Uranus' Hidden Polar Cyclone Reveals - Credits: NASA/JPL-Caltech (left) and NASA/JPL-Caltech/VLA (right)

Microwave measurements provide a window into the atmospheric processes of this strange seventh planet. Uranus doesn't look like much when compared to Jupiter's irregular, turbulent surface and Saturn's beautiful lines and unique rings. The featureless pale blue orb in the upper left image captured by Voyager 2 as it passed by the ice giant in 1986 didn't quite impress the public. Fortunately, there was no shortage of information about the rings and moons of Uranian to grab everyone's attention.

However, it turns out that being “boring” is only up to a point. Uranus' thick layer of high-altitude methane clouds can be seen in a visible-light photograph taken by Voyager 2. Researchers can explore deeper into objects by photographing at longer wavelengths, and have discovered that Uranus is more complex than it might seem at first glance.

Alex Akins of Caltech and his colleagues used the Very Large Array, consisting of 0,7 radio dishes spread over tens of kilometers across the high plains of New Mexico, to scan Uranus at wavelengths ranging from 5 cm to 28 cm. They also discovered a clearly visible cyclone churning around the planet's north pole.

There are polar cyclones on Earth.
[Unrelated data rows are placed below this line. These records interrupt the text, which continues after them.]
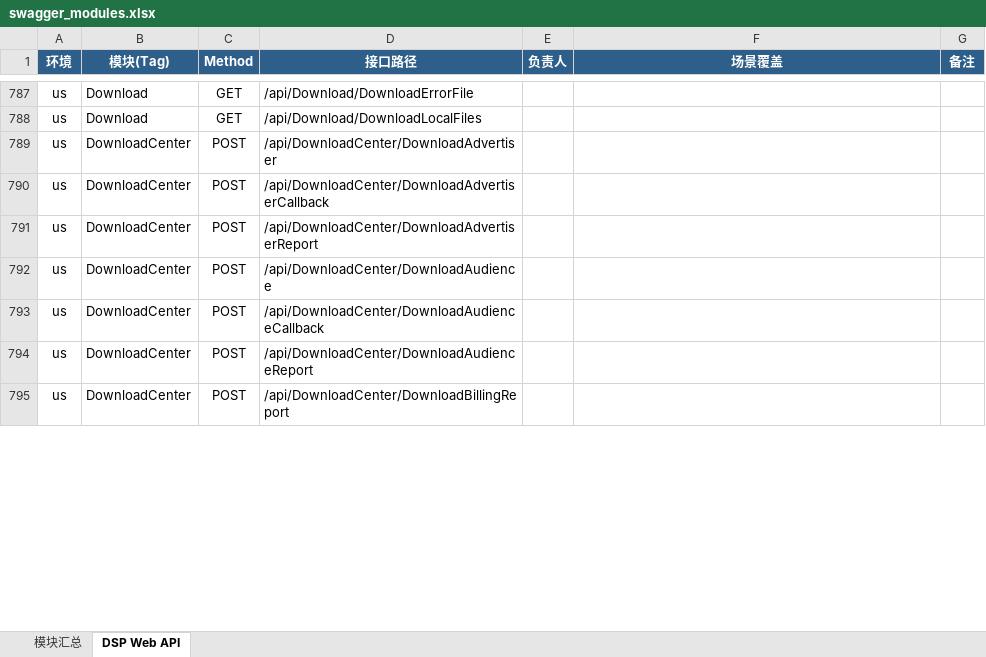
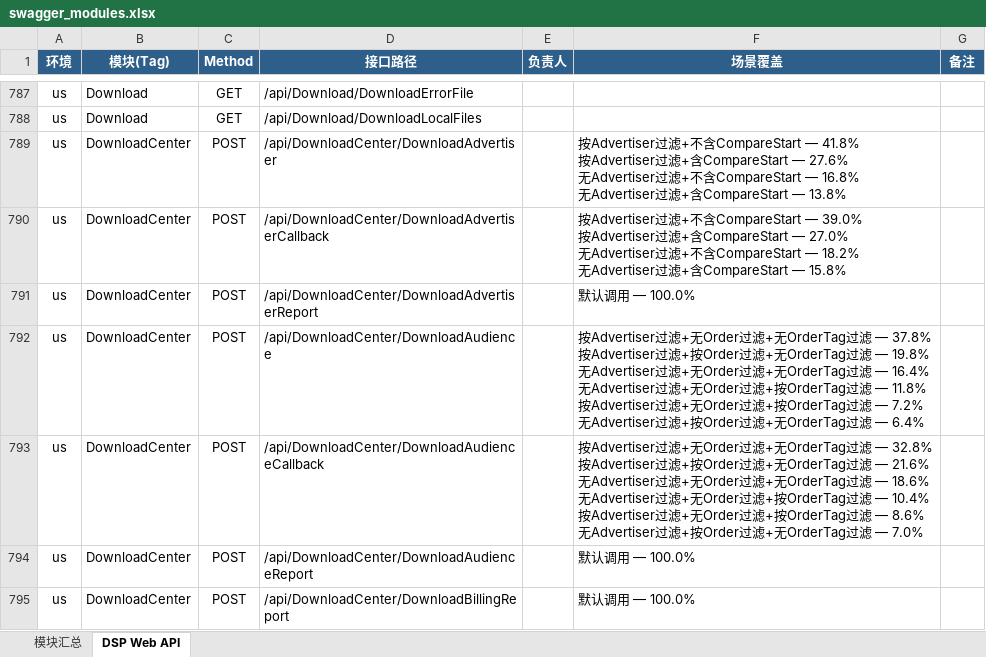
Before and after one commit to guguangjie-pacvue/ai_api, an Excel workbook: single-api/dspapi/swagger_modules.xlsx, sheet DSP Web API, drawn as a sheet; only a part is shown, gaps mark what is left out; values as stored, in another font and other column widths than the file's, no borders; ↵ is a line break in a cell; the diff covers the shown part only; the diff names each change by its address in the sheet, - before the commit and + after, or states it on an @@ line.

```diff
--- a/single-api/dspapi/swagger_modules.xlsx (sheet DSP Web API)
+++ b/single-api/dspapi/swagger_modules.xlsx (sheet DSP Web API)
-F789 (场景覆盖): (empty)
+F789 (场景覆盖): 按Advertiser过滤+不含CompareStart — 41.8% ↵ 按Advertiser过滤+含CompareStart — 27.6% ↵ 无Advertiser过滤+不含CompareStart — 16.8% ↵ 无Advertiser过滤+含CompareStart — 13.8%
-F790 (场景覆盖): (empty)
+F790 (场景覆盖): 按Advertiser过滤+不含CompareStart — 39.0% ↵ 按Advertiser过滤+含CompareStart — 27.0% ↵ 无Advertiser过滤+不含CompareStart — 18.2% ↵ 无Advertiser过滤+含CompareStart — 15.8%
-F791 (场景覆盖): (empty)
+F791 (场景覆盖): 默认调用 — 100.0%
-F792 (场景覆盖): (empty)
+F792 (场景覆盖): 按Advertiser过滤+无Order过滤+无OrderTag过滤 — 37.8% ↵ 按Advertiser过滤+按Order过滤+无OrderTag过滤 — 19.8% ↵ 无Advertiser过滤+无Order过滤+无OrderTag过滤 — 16.4% ↵ 无Advertiser过滤+无Order过滤+按OrderTag过滤 — 11.8% ↵ 按Advertiser过滤+无Order过滤+按OrderTag过滤 — 7.2% ↵ 无Advertiser过滤+按Order过滤+无OrderTag过滤 — 6.4%
-F793 (场景覆盖): (empty)
+F793 (场景覆盖): 按Advertiser过滤+无Order过滤+无OrderTag过滤 — 32.8% ↵ 按Advertiser过滤+按Order过滤+无OrderTag过滤 — 21.6% ↵ 无Advertiser过滤+无Order过滤+无OrderTag过滤 — 18.6% ↵ 无Advertiser过滤+无Order过滤+按OrderTag过滤 — 10.4% ↵ 按Advertiser过滤+无Order过滤+按OrderTag过滤 — 8.6% ↵ 无Advertiser过滤+按Order过滤+无OrderTag过滤 — 7.0%
-F794:F795 (场景覆盖): (empty)
+F794:F795 (场景覆盖): 默认调用 — 100.0%
```
Also changed, not shown: 41 edited cells elsewhere in this sheet, sheet 模块汇总, 2 other files.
They have also been seen on every planet with an atmosphere in the solar system, including Jupiter, Venus, and Venus. The significance of the new observation stems from the unique orbital geometry of Uranus. Unlike most other planets whose spin axes are at least somewhat in line with their orbital axes, Uranus appears to be tilted with its poles alternately pointing directly at the Sun.

As a result, Uranus defies a basic rule of local climate on Earth, which states that the poles are colder than the equator because they receive less direct sunlight. It is unclear how this distinction affects or should affect atmospheric circulation.

Uranus's ability to be observed by astronomers is also affected by its orbital configuration. No spacecraft other than Voyager 2 has visited the planet, and terrestrial observatories can only see the side illuminated by the Sun. Thus, each pole of Uranus spends 84 years completely out of sight during its 42 Earth-year orbit. The last Uranian equinox occurred in 2007, and the north pole is visible from Earth for the first time since 1965 in the current northern hemisphere spring.

It's also the first opportunity to get a proper look at both poles since the south pole disappeared in the late 1990s and early 2000s.

These decades saw significant advances in microwave astronomy, particularly the Very Large Array, which received a significant upgrade in 2012. Thus, the north polar region is more deeply depicted in recent photographs of Uranus; one of them is shown above right.

It is nothing new to see a sizable bright patch to the right of the image, which corresponds to latitudes roughly north of 45°. It has long been known that the yet unexplained interplay of pressure, temperature, and chemical composition causes both poles of Uranus to shine brighter than its equator at long wavelengths.

A new feature is that the bright spot directly at the pole is surrounded by a slightly darker collar. The researchers conclude that these features are due to the temperature-pressure pattern of the core of the polar cyclone, similar to the eye of a hurricane on land.

The dynamics of the uranium atmosphere are still largely unexplored. But watching the cyclone as northern spring turns into summer may reveal important new insights into how a polar atmosphere that has spent 42 years in darkness works. Akins and his colleagues have already noticed signs that the cyclone may have strengthened during its time on the Sun, though it's too early to say for sure.

Source: Physics Today – Johanna L. Miller

📩 20/06/2023 17:15